The use of secret ballot in elections — whether to organize or to vote for the president— is one of the fundamental bedrocks of our democracy. There is simply no justification for members of Congress to support removing this right from workers.
The Workforce Fairness Institute regularly tracks and scores members of Congress based on their stances on a range of issues. We are adding WDA to our list of criteria in these legislative scorecards so the public can know who is lending their support to a bill that would threaten workers’ fundamental right to privacy.
Unbelievably, the WDA gets worse.
In addition to eliminating the secret ballot, it would permit “secondary boycotts” against businesses not involved in a labor dispute and codify the National Labor Relations Board’s disastrous joint employer decision, which has already sowed confusion and discord among employers and employees at franchise businesses.
The WDA would also impose forced government arbitration of union contracts, putting critical workplace decisions into the hands of unelected, Washington, D.C., bureaucrats who have no connection to the businesses, employers, or employees involved. And it would eliminate protections that prevent compulsory unionization by abolishing right-to-work laws in the 28 states that have voted for them so far, among many other damaging provisions.
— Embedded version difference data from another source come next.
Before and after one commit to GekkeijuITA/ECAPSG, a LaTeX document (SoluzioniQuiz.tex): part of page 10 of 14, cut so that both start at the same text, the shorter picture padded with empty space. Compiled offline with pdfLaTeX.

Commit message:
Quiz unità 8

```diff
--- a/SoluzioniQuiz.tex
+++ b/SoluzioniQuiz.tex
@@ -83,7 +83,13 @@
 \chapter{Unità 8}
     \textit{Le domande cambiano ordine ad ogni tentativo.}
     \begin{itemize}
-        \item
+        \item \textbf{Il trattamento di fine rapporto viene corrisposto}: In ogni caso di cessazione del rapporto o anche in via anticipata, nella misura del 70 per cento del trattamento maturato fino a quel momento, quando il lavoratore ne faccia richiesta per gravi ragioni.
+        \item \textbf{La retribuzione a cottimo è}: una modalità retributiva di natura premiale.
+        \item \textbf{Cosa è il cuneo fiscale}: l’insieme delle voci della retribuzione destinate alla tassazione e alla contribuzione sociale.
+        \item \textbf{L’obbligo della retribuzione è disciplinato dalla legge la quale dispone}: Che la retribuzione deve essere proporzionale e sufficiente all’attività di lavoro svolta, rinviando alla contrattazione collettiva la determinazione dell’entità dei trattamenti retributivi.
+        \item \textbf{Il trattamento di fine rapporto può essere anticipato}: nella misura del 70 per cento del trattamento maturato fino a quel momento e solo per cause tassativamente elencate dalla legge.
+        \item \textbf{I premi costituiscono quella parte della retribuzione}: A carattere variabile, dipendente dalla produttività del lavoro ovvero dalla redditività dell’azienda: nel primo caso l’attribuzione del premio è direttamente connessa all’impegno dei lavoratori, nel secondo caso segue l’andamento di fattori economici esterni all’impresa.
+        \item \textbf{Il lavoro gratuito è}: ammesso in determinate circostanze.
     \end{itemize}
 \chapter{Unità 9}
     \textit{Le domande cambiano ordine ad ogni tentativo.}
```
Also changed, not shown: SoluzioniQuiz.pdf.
Those aren’t the only negative implications for workers and employers if Congress passes WDA, but they certainly are some of the most problematic. For their part, the Coalition for a Democratic Workplace has played a valuable role in helping educate the public about the potential fallout for employees and employers alike if Congress were to pass this extreme bill.
The woefully mistitled Workplace Democracy Act may be good theater during an election cycle, but it is not good public policy. It would upend decades of established labor law in order to promote a radically pro-unionization agenda, and it would do so at the cost of many of the rights and freedoms workers currently enjoy—and deserve. The WDA is a lose-lose for employees and employers and should be a non-starter.
Heather Greenaway is the spokeswoman for the Workforce Fairness Institute.
The views and opinions expressed in this commentary are those of the author and do not reflect the official position of The Daily Caller.